Saint of the Week (7/28/13 – 8/3/13)

Posted by on July 29, 2013

We are starting a new weekly series, called (You guessed it) “Saint of the Week”. Every Monday, Dei Gratia (By the Grace of God), we will post a new article on the Saint whose feast day is that week. We will try to mix it up, by featuring some Saints who are well known, and some Saints who may not be as famous. Without further ado, here is our 1st Saint of the Week:

St. Ignatius of Loyola (Founder of the Jesuits)

Feast Day: July 31


Ignatius was born Iñigo in the family castle located in Guipúzcoa, Spain. The youngest of 13 children, he joined the Spanish army in 1517, and spent the next few years fighting the French. In 1521, while leading the defense of Pamplona against the french, a cannon ball smashed into his right shin, breaking it. He was taken to his father’s castle of Loyola, where he had been born. After undergoing a painful operation involving his leg being re-broken, set, and having to have a protruding bone sawed off, Iñigo was confined to his bed. Bored, he requested a book – a tale of knightly adventures, one that would please him the most. When such a book could not be found in the castle, he had to content himself to reading a book about the saints and their miracles, and another about the life of Christ. At first, these works pleased him little, but gradually he began to dream of a different kind of glory than human fame – Iñigo began to dream of the glory won by the saints in their service to Christ.

Iñigo began to live a life of penance. He made a pilgrimage to the Benedictine abbey of Montserrat. There abandoning his sword and all his dreams of military glory at the altar, he donned sackcloth – the poor dress of a pilgrim. he found a cave, and remained there for nearly the entire year of 1522.

The next year, now calling himself Ignatius, he set off an a pilgrimage to the Holy Land, and remained there, suffering many trials, until 1524. After studying at many different schools, he finished at the University of Paris, and received his degree at the age of 43. While at the University, he convinced some of his fellow students to spend time praying and doing acts of charity. They were inspired by Ignatius’ dream of going to the Holy Land and living as Christ did. On August 15, 1534, Ignatius and his companions took vows of poverty and chastity.

In 1537, the companions met in Venice to begin their journey to Palestine. However, they were unable to continue to continue their journey because of a war that was being fought against the Turks. Instead, the went to Rome, where they were eventually ordained priests. They awaited an opportunity to go to the Holy Land.

A whole year later, finding that they could still not travel to Palestine, the companions decided to offer their services to the Pope. They called themselves the Company of Jesus. Pope Paul III wanted to send Ignatius and his companions as missionaries to different parts of Europe. To carry this out more perfectly, and to continue their ideals after they died, the Company of Jesus decided to form a religious order.
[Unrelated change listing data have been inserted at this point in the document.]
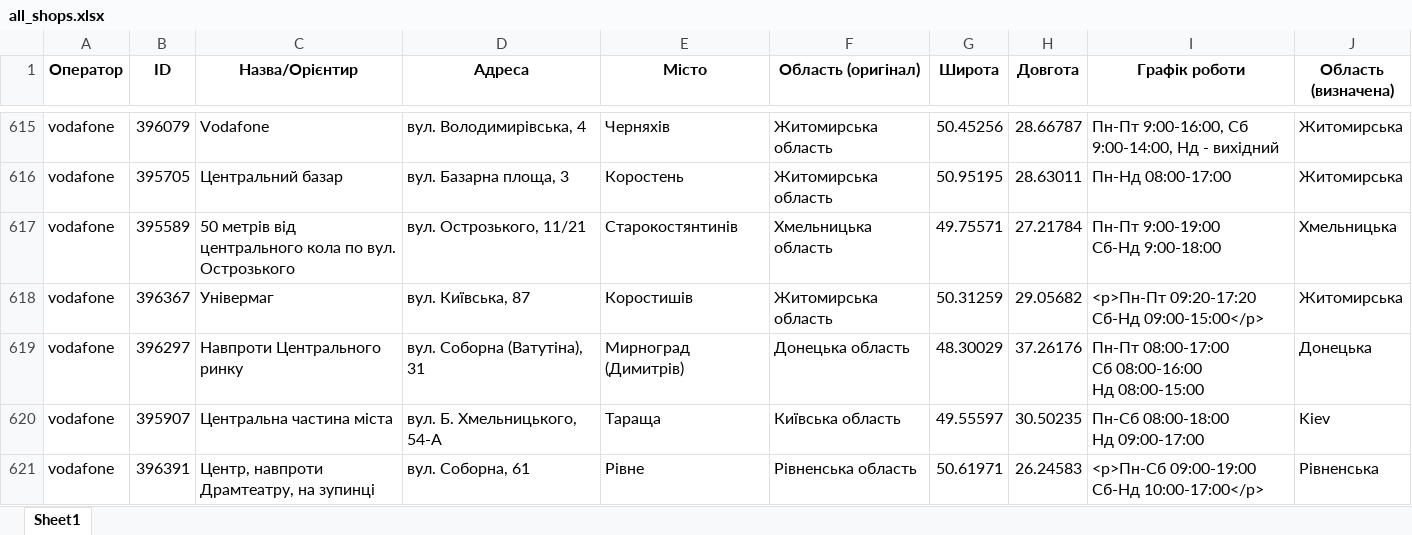
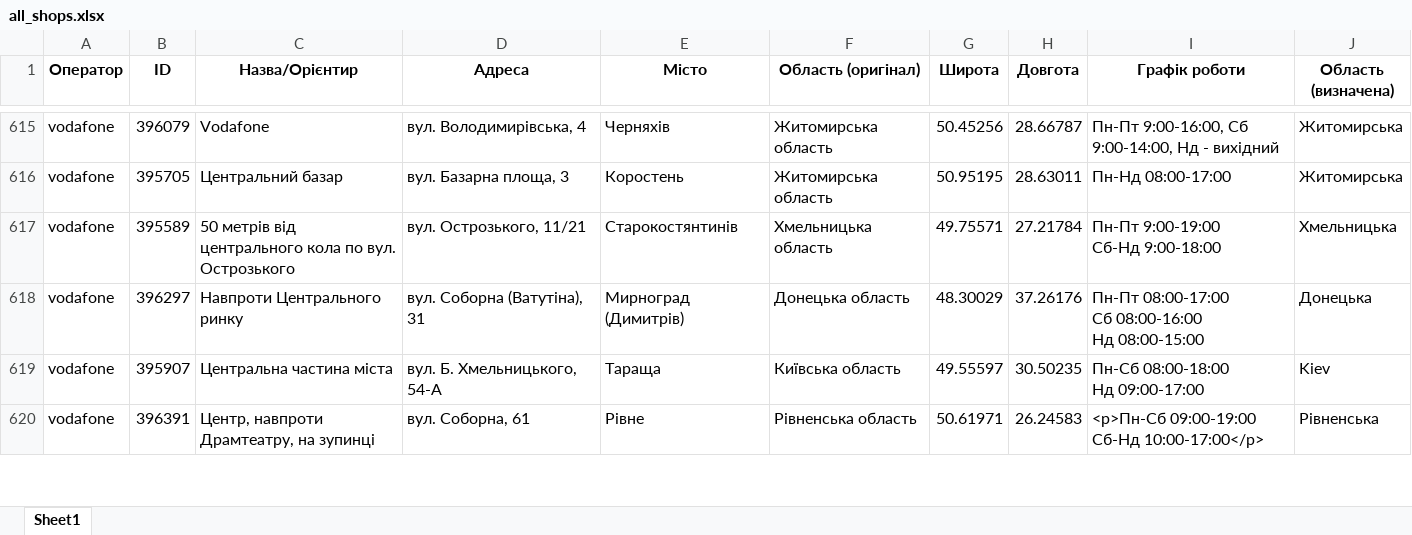
Before and after one commit to userMkovalov/ukraine-shops-map, an Excel workbook: all_shops.xlsx, sheet Sheet1, drawn as a sheet; only a part is shown, gaps mark what is left out; values as stored, in another font and other column widths than the file's, no borders; removed rows and columns are numbered as before the commit, all else as after; ↵ is a line break in a cell; the diff covers the shown part only; the diff names each change by its address in the sheet, - before the commit and + after, or states it on an @@ line.

```diff
--- a/all_shops.xlsx (sheet Sheet1)
+++ b/all_shops.xlsx (sheet Sheet1)
-row 618: vodafone | 396367 | Універмаг | вул. Київська, 87 | Коростишів | Житомирська область | 50.31259 | 29.05682 | <p>Пн-Пт 09:20-17:20 ↵ Сб-Нд 09:00-15:00</p> | Житомирська
```
Also changed, not shown: 4 added rows and 7 removed rows elsewhere in this sheet, 1 other file.
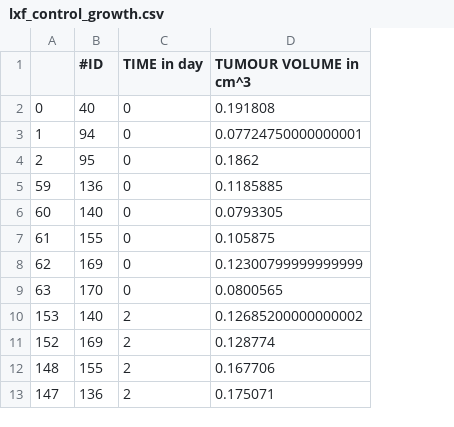
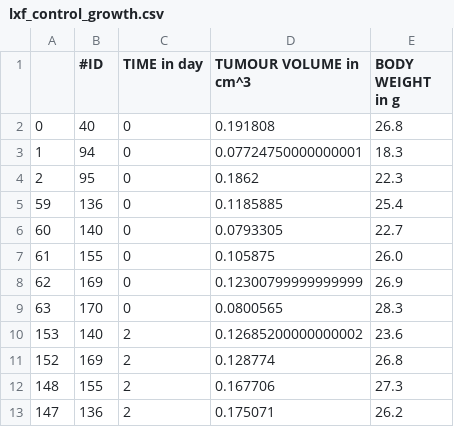
Before and after one commit to DavAug/ErlotinibGefitinib, a CSV file: notebooks/lung_cancer/control_growth/data/lxf_control_growth.csv, drawn as a sheet; only a part is shown; the diff names each change by its address in the sheet, - before the commit and + after, or states it on an @@ line.

Commit message:
include body weight

```diff
--- a/notebooks/lung_cancer/control_growth/data/lxf_control_growth.csv
+++ b/notebooks/lung_cancer/control_growth/data/lxf_control_growth.csv
+column E (BODY WEIGHT in g), rows 2-13: 26.8 | 18.3 | 22.3 | 25.4 | 22.7 | 26.0 | 26.9 | 28.3 | 23.6 | 26.8 | 27.3 | 26.2
```
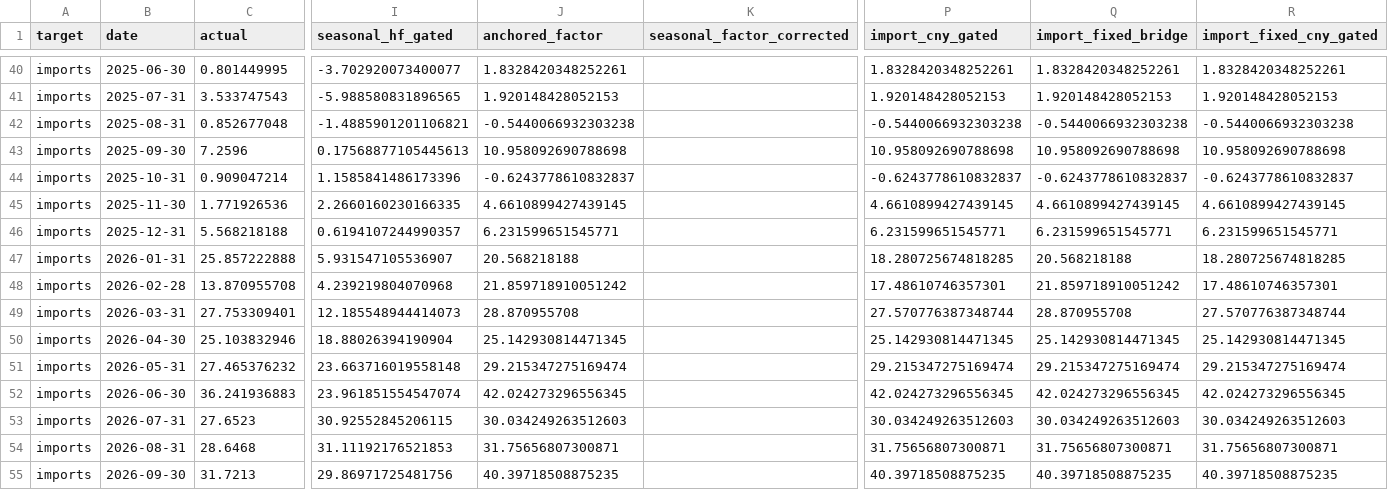
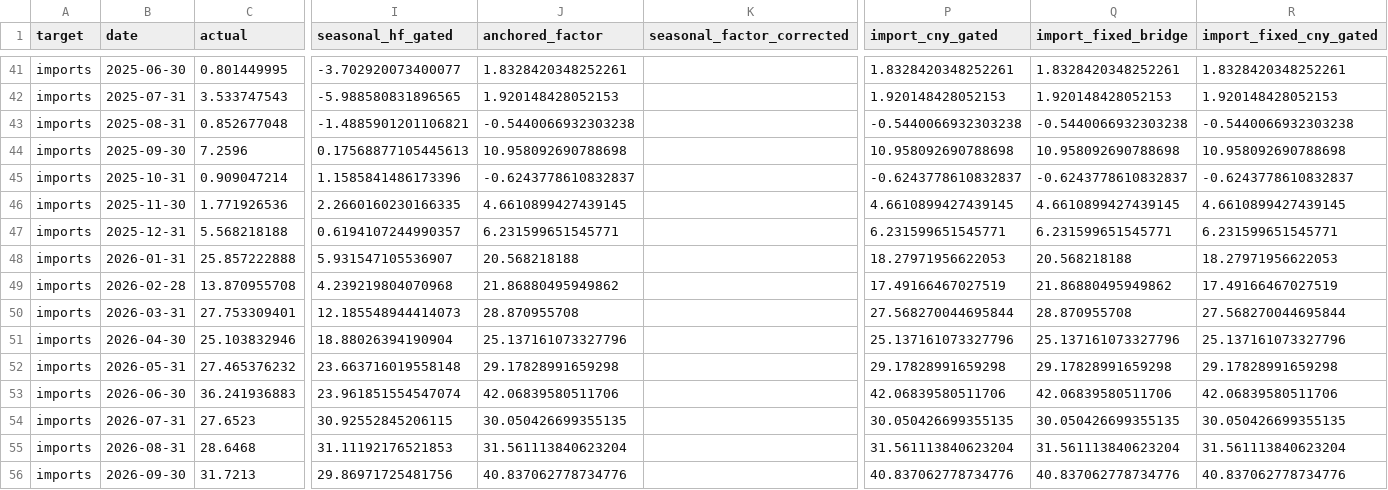
Before and after one commit to wangzhwiei/macro-dashboard, a CSV file: outputs/trade-model-research/model-race.csv, drawn as a sheet; only a part is shown, gaps mark what is left out; addresses are those after the commit; the diff covers the shown part only; the diff names each change by its address in the sheet, - before the commit and + after, or states it on an @@ line.

Commit message:
data: refresh November 16 high-frequency inputs and monthly forecasts; preserve published vintages

```diff
--- a/outputs/trade-model-research/model-race.csv
+++ b/outputs/trade-model-research/model-race.csv
-P48 (import_cny_gated): 18.280725674818285
+P48 (import_cny_gated): 18.27971956622053
-R48 (import_fixed_cny_gated): 18.280725674818285
+R48 (import_fixed_cny_gated): 18.27971956622053
-J49 (anchored_factor): 21.859718910051242
+J49 (anchored_factor): 21.86880495949862
-P49 (import_cny_gated): 17.48610746357301
+P49 (import_cny_gated): 17.49166467027519
-Q49 (import_fixed_bridge): 21.859718910051242
+Q49 (import_fixed_bridge): 21.86880495949862
-R49 (import_fixed_cny_gated): 17.48610746357301
+R49 (import_fixed_cny_gated): 17.49166467027519
-P50 (import_cny_gated): 27.570776387348744
+P50 (import_cny_gated): 27.568270044695844
-R50 (import_fixed_cny_gated): 27.570776387348744
+R50 (import_fixed_cny_gated): 27.568270044695844
-J51 (anchored_factor): 25.142930814471345
+J51 (anchored_factor): 25.137161073327796
-P51 (import_cny_gated): 25.142930814471345
+P51 (import_cny_gated): 25.137161073327796
-Q51 (import_fixed_bridge): 25.142930814471345
+Q51 (import_fixed_bridge): 25.137161073327796
-R51 (import_fixed_cny_gated): 25.142930814471345
+R51 (import_fixed_cny_gated): 25.137161073327796
-J52 (anchored_factor): 29.215347275169474
+J52 (anchored_factor): 29.17828991659298
-P52 (import_cny_gated): 29.215347275169474
+P52 (import_cny_gated): 29.17828991659298
-Q52 (import_fixed_bridge): 29.215347275169474
+Q52 (import_fixed_bridge): 29.17828991659298
-R52 (import_fixed_cny_gated): 29.215347275169474
+R52 (import_fixed_cny_gated): 29.17828991659298
-J53 (anchored_factor): 42.024273296556345
+J53 (anchored_factor): 42.06839580511706
-P53 (import_cny_gated): 42.024273296556345
+P53 (import_cny_gated): 42.06839580511706
-Q53 (import_fixed_bridge): 42.024273296556345
+Q53 (import_fixed_bridge): 42.06839580511706
-R53 (import_fixed_cny_gated): 42.024273296556345
+R53 (import_fixed_cny_gated): 42.06839580511706
-J54 (anchored_factor): 30.034249263512603
+J54 (anchored_factor): 30.050426699355135
-P54 (import_cny_gated): 30.034249263512603
+P54 (import_cny_gated): 30.050426699355135
-Q54 (import_fixed_bridge): 30.034249263512603
+Q54 (import_fixed_bridge): 30.050426699355135
-R54 (import_fixed_cny_gated): 30.034249263512603
+R54 (import_fixed_cny_gated): 30.050426699355135
-J55 (anchored_factor): 31.75656807300871
+J55 (anchored_factor): 31.561113840623204
-P55 (import_cny_gated): 31.75656807300871
+P55 (import_cny_gated): 31.561113840623204
-Q55 (import_fixed_bridge): 31.75656807300871
+Q55 (import_fixed_bridge): 31.561113840623204
-R55 (import_fixed_cny_gated): 31.75656807300871
+R55 (import_fixed_cny_gated): 31.561113840623204
-J56 (anchored_factor): 40.39718508875235
+J56 (anchored_factor): 40.837062778734776
-P56 (import_cny_gated): 40.39718508875235
+P56 (import_cny_gated): 40.837062778734776
-Q56 (import_fixed_bridge): 40.39718508875235
+Q56 (import_fixed_bridge): 40.837062778734776
-R56 (import_fixed_cny_gated): 40.39718508875235
+R56 (import_fixed_cny_gated): 40.837062778734776
```
Also changed, not shown: 1 added row elsewhere in this file, data/trade-model/trade_targets_ifind.csv, outputs/frequency-freshness-audit.csv, 30 other files.
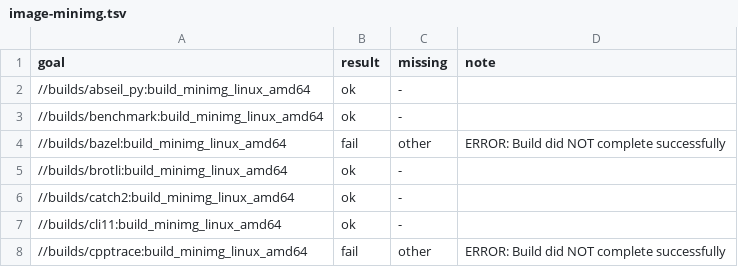
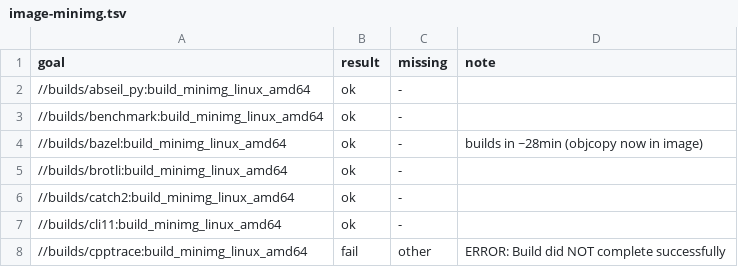
Before and after one commit to dan-stowell/bazel-matrix, a TSV file: runner/image-minimg.tsv, drawn as a sheet; only a part is shown.

```diff
--- a/runner/image-minimg.tsv
+++ b/runner/image-minimg.tsv
@@ -3,3 +3,3 @@ goal	result	missing	note
 //builds/benchmark:build_minimg_linux_amd64	ok	-	
-//builds/bazel:build_minimg_linux_amd64	fail	other	ERROR: Build did NOT complete successfully
+//builds/bazel:build_minimg_linux_amd64	ok	-	builds in ~28min (objcopy now in image)
 //builds/brotli:build_minimg_linux_amd64	ok	-	
```
Also changed, not shown: runner/image-minimg-test.tsv, 1 other file.
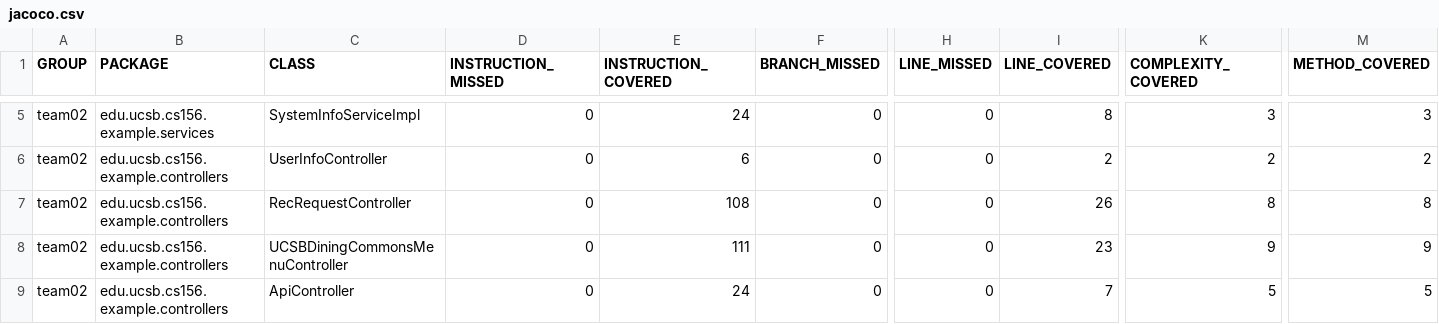
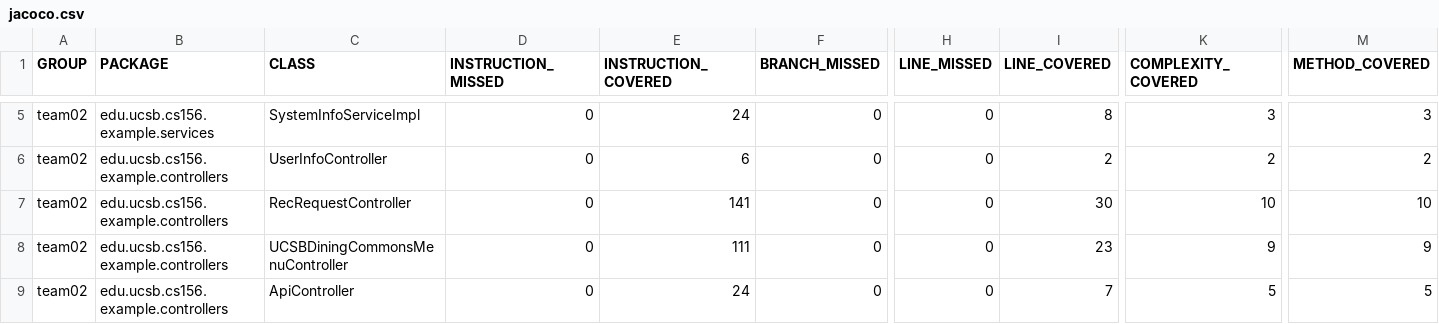
Before and after one commit to ucsb-cs156-m23/team02-m23-10am-3, a CSV file: jacoco/jacoco.csv, drawn as a sheet; only a part is shown, gaps mark what is left out; the diff names each change by its address in the sheet, - before the commit and + after, or states it on an @@ line.

```diff
--- a/jacoco/jacoco.csv
+++ b/jacoco/jacoco.csv
-E7 (INSTRUCTION_COVERED): 108
+E7 (INSTRUCTION_COVERED): 141
-I7 (LINE_COVERED): 26
+I7 (LINE_COVERED): 30
-K7 (COMPLEXITY_COVERED): 8
+K7 (COMPLEXITY_COVERED): 10
-M7 (METHOD_COVERED): 8
+M7 (METHOD_COVERED): 10
```
Also changed, not shown: 7 other files.
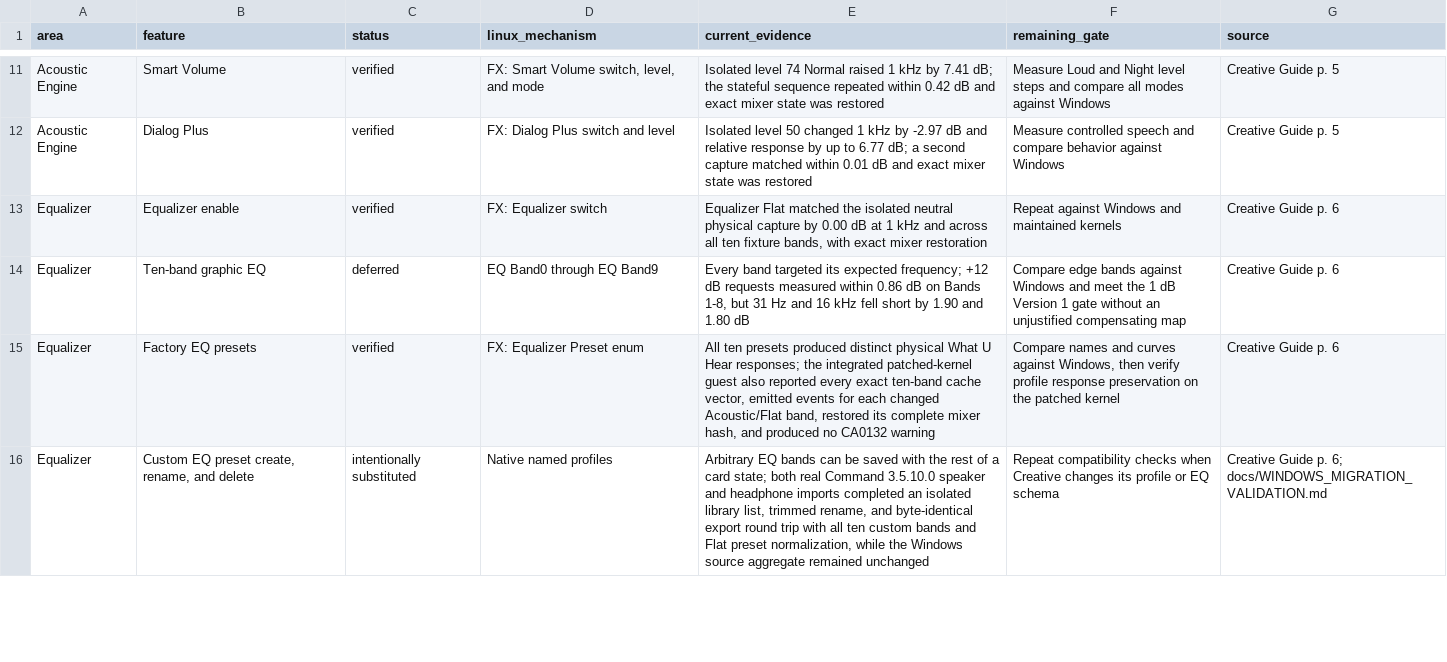
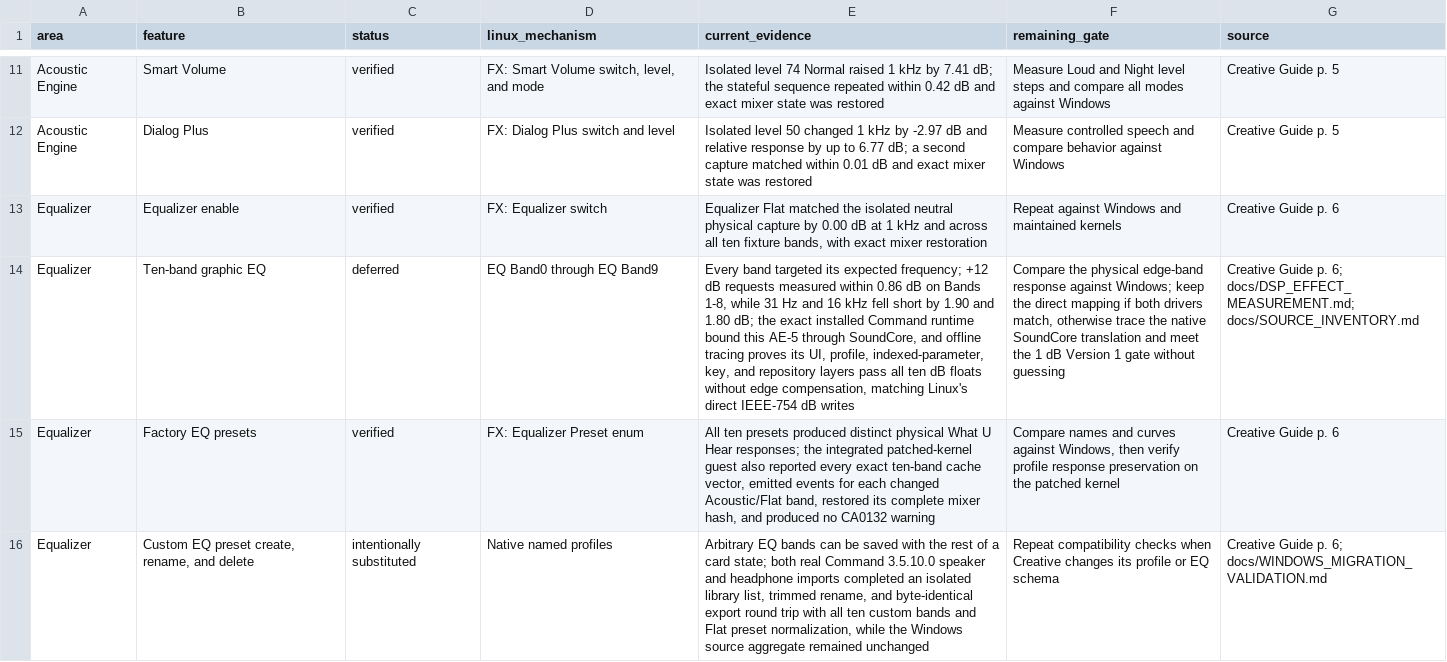
Before and after one commit to klimovich008/ae5-linux-control, a TSV file: feature-parity.tsv, drawn as a sheet; only a part is shown, gaps mark what is left out; the diff names each change by its address in the sheet, - before the commit and + after, or states it on an @@ line.

Commit message:
Trace Windows equalizer value path

```diff
--- a/feature-parity.tsv
+++ b/feature-parity.tsv
-E14 (current_evidence): …Bands 1-8, but 31 Hz and 16 kHz fell short by 1.90 and 1.80 dB
+E14 (current_evidence): …Bands 1-8, while 31 Hz and 16 kHz fell short by 1.90 and 1.80 dB; the exact installed Command runtime bound this AE-5 through SoundCore, and offline tracing proves its UI, profile, indexed-parameter, key, and repository layers pass all ten dB floats without edge compensation, matching Linux's direct IEEE-754 dB writes
-F14 (remaining_gate): Compare edge bands against Windows and meet the 1 dB Version 1 gate without an unjustified compensating map
+F14 (remaining_gate): Compare the physical edge-band response against Windows; keep the direct mapping if both drivers match, otherwise trace the native SoundCore translation and meet the 1 dB Version 1 gate without guessing
-G14 (source): …Guide p. 6
+G14 (source): …Guide p. 6; docs/DSP_EFFECT_MEASUREMENT.md; docs/SOURCE_INVENTORY.md
```
Also changed, not shown: 2 other files.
The new army would function like an army: At its head would be a superior general to whom every member vowed absolute, unquestioning obedience. The superior general would be subject to no one but the Pope. And the company added another rule: They would go wherever the Pope sent them. The Pope would be their “king,” and they would be his “army.”

Pope Paul III formally recognized the new order on March 14, 1543 – though, he didn’t call it the Company, but the Society of Jesus. Critics of the newly formed Society of Jesus called its members “Jesuits” – a name that was then considered an insult. Isn’t funny that it has now become the most common name for the members of the Society.

By the time St. Ignatius of Loyola died in Rome in 1556, at the age of 65, the Jesuits numbered over 13,000! His Society was the most effective force the Church had at the time to carry on the reforms that were called for by the Council of Trent.

Some famous Jesuits include:

  • St. Francis Xavier
  • St. Issac Jogues
  • St. Aloysius Gonzaga
  • St. Edmund Campion
  • St. Peter Claver
  • St. Robert Bellarmine
  • Our current Pope: Pope Francis
St. Ignatius of Loyola, Pray for Us!


What are some other facts about St. Ignatius of Loyola?

One Response to Saint of the Week (7/28/13 – 8/3/13)

  1. libbie

    Thanks for visiting Blogs by Kids! I am sure we have lots of the same readers 🙂